= Beginning of Section =

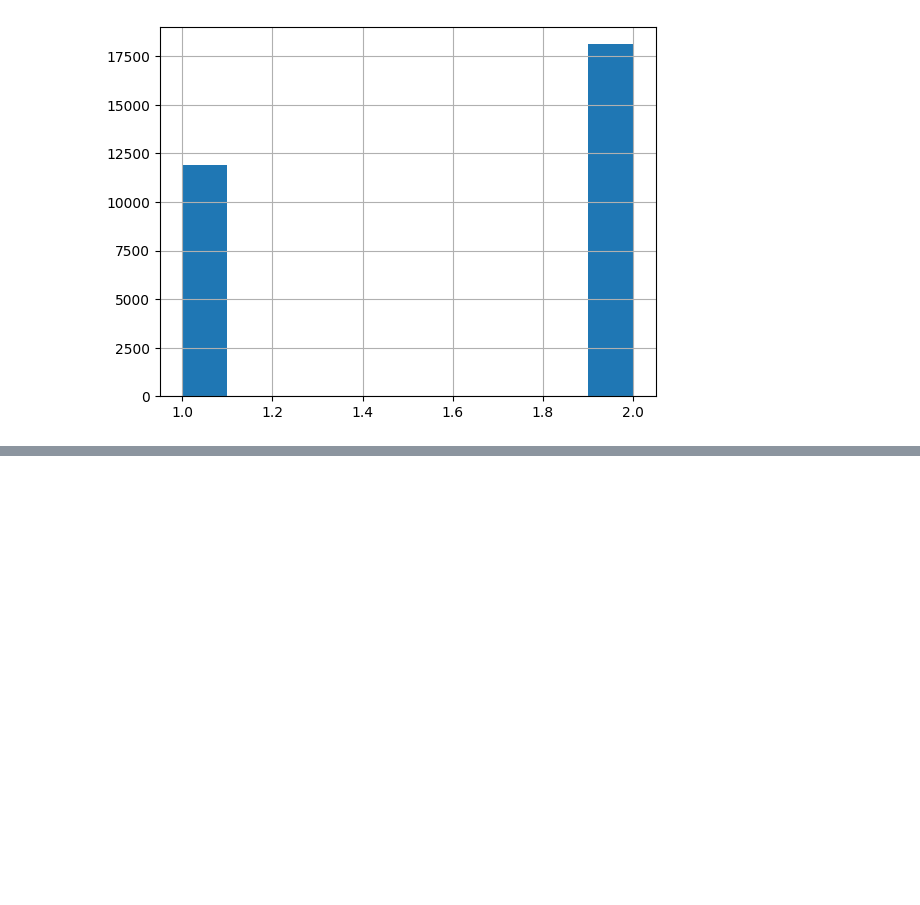
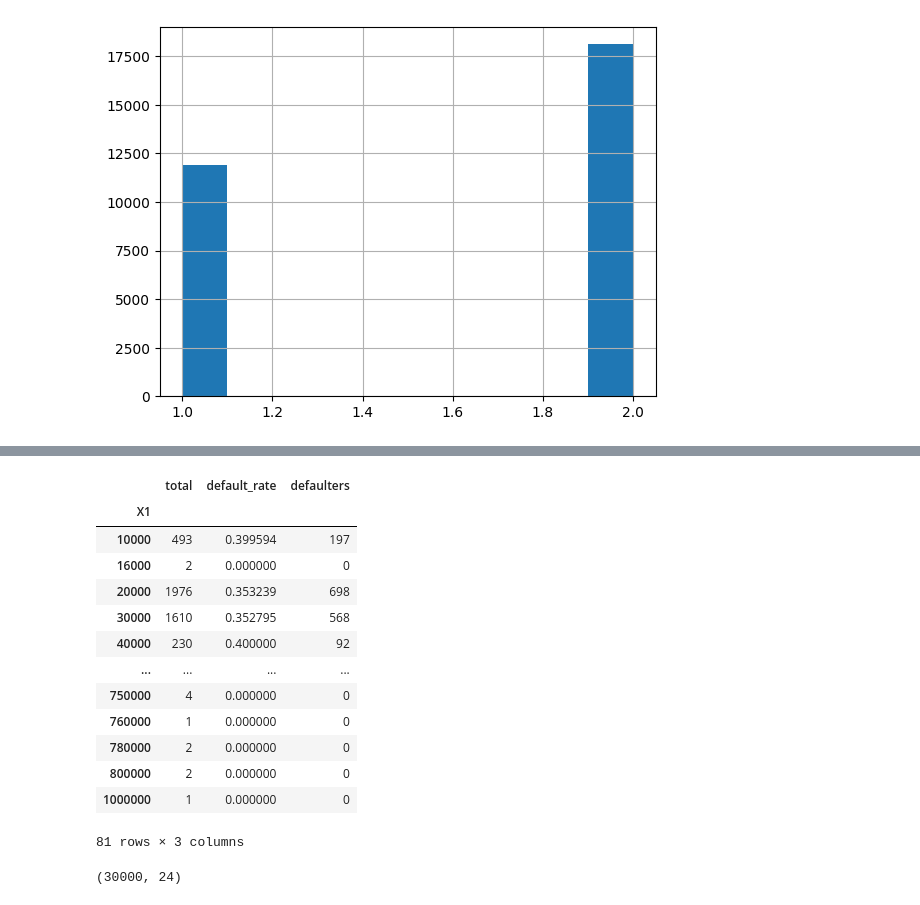
Before and after one commit to NishantLaata/Credit_risk_analysis, a Jupyter notebook: 01_data_exploration.ipynb, the cells around one changed output, grey strips where cells are left out. Saved outputs shown, nothing was run; the diff lists cells and outputs as text; code cells hidden in the pictures; blank space fills up the shorter version.

```diff
--- a/01_data_exploration.ipynb
+++ b/01_data_exploration.ipynb
@@ -103,2 +133,25 @@ gender_distribution_hist = df['X2'].hist()
+# %%
+# credit limit defaulters
+credit_limit_defaulters = df.groupby('X1')['Y'].agg(total = 'count', default_rate='mean', defaulters = 'sum')
+credit_limit_defaulters
+# %% [output]
+|  | total | default_rate | defaulters |
+| X1 |  |  |  |
+| 10000 | 493 | 0.399594 | 197 |
+| 16000 | 2 | 0.000000 | 0 |
+| 20000 | 1976 | 0.353239 | 698 |
+| 30000 | 1610 | 0.352795 | 568 |
+| 40000 | 230 | 0.400000 | 92 |
+| ... | ... | ... | ... |
+| 750000 | 4 | 0.000000 | 0 |
+| 760000 | 1 | 0.000000 | 0 |
+| 780000 | 2 | 0.000000 | 0 |
+| 800000 | 2 | 0.000000 | 0 |
+| 1000000 | 1 | 0.000000 | 0 |
+81 rows × 3 columns
 # %%
 ## ML starts here
+# %%
+df.shape
+# %% [output]
+(30000, 24)
```
Also changed, not shown: parts of 15 cells of this notebook.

= End of Section =

Omit the pictures. Output every record above word for word.

Before and after one commit to NishantLaata/Credit_risk_analysis, a Jupyter notebook: 01_data_exploration.ipynb, the cells around one changed output, grey strips where cells are left out. Saved outputs shown, nothing was run; the diff lists cells and outputs as text; code cells hidden in the pictures; blank space fills up the shorter version.

```diff
--- a/01_data_exploration.ipynb
+++ b/01_data_exploration.ipynb
@@ -103,2 +133,25 @@ gender_distribution_hist = df['X2'].hist()
+# %%
+# credit limit defaulters
+credit_limit_defaulters = df.groupby('X1')['Y'].agg(total = 'count', default_rate='mean', defaulters = 'sum')
+credit_limit_defaulters
+# %% [output]
+|  | total | default_rate | defaulters |
+| X1 |  |  |  |
+| 10000 | 493 | 0.399594 | 197 |
+| 16000 | 2 | 0.000000 | 0 |
+| 20000 | 1976 | 0.353239 | 698 |
+| 30000 | 1610 | 0.352795 | 568 |
+| 40000 | 230 | 0.400000 | 92 |
+| ... | ... | ... | ... |
+| 750000 | 4 | 0.000000 | 0 |
+| 760000 | 1 | 0.000000 | 0 |
+| 780000 | 2 | 0.000000 | 0 |
+| 800000 | 2 | 0.000000 | 0 |
+| 1000000 | 1 | 0.000000 | 0 |
+81 rows × 3 columns
 # %%
 ## ML starts here
+# %%
+df.shape
+# %% [output]
+(30000, 24)
```
Also changed, not shown: parts of 15 cells of this notebook.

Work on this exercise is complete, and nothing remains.